→ **Input data**:
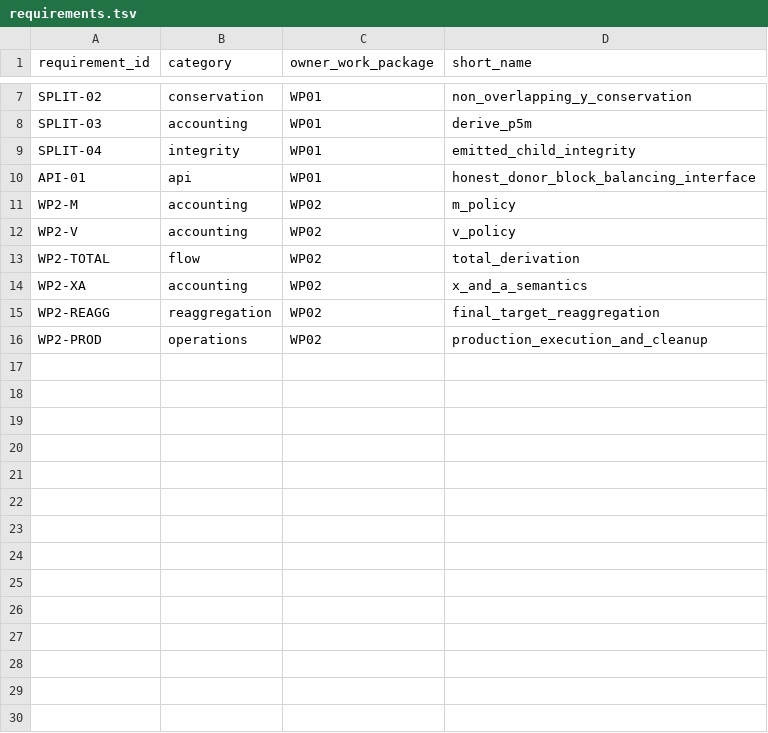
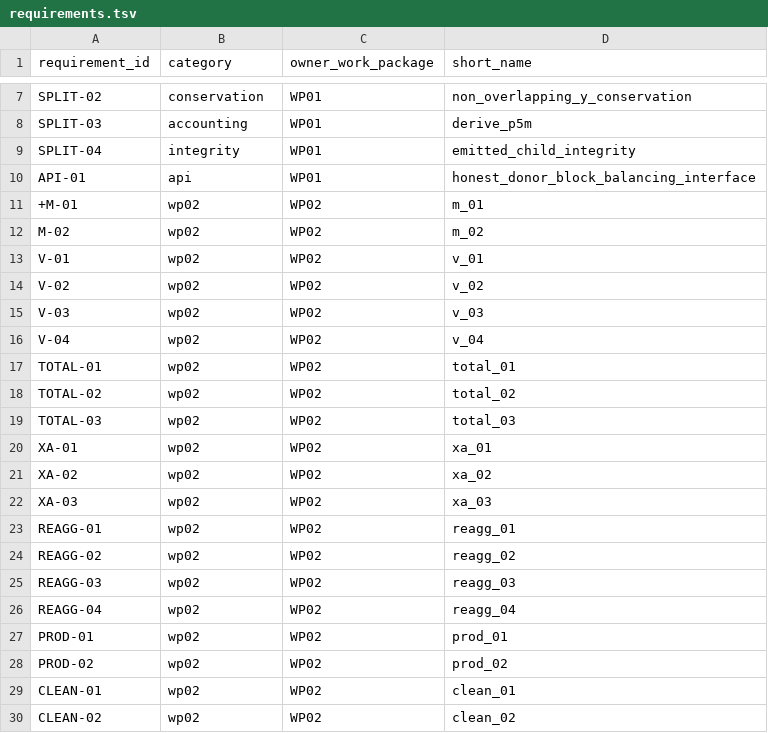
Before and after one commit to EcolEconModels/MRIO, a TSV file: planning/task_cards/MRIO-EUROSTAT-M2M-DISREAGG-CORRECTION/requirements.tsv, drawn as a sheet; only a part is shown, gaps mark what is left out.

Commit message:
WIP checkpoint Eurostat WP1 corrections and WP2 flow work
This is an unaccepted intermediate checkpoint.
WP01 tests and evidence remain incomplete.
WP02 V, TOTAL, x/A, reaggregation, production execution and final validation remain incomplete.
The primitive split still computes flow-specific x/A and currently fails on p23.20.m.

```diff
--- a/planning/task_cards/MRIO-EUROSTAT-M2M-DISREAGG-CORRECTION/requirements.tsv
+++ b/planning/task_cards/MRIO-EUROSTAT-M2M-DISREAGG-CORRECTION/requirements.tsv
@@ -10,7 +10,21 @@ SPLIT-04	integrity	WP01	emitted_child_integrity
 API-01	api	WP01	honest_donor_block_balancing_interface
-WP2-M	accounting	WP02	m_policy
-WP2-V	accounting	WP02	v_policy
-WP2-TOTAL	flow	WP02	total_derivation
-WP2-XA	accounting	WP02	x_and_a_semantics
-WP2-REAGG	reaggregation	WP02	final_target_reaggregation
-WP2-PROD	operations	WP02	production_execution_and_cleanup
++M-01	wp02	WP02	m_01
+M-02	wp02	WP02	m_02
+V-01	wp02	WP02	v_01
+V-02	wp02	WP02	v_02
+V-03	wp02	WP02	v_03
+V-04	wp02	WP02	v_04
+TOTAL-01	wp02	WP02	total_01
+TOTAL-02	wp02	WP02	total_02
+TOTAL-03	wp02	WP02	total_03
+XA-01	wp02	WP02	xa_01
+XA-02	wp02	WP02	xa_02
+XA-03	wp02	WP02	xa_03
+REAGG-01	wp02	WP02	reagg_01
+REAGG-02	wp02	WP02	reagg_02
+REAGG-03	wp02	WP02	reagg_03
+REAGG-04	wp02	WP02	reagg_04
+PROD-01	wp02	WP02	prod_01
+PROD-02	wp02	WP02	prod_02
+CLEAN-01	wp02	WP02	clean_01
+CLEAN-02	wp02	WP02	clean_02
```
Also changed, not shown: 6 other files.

→ **Problem statement**: Report each line of the material in which the string "TOTAL" occurs.

→ **Answer**:
WP02 V, TOTAL, x/A, reaggregation, production execution and final validation remain incomplete.
-WP2-TOTAL	flow	WP02	total_derivation
+TOTAL-01	wp02	WP02	total_01
+TOTAL-02	wp02	WP02	total_02
+TOTAL-03	wp02	WP02	total_03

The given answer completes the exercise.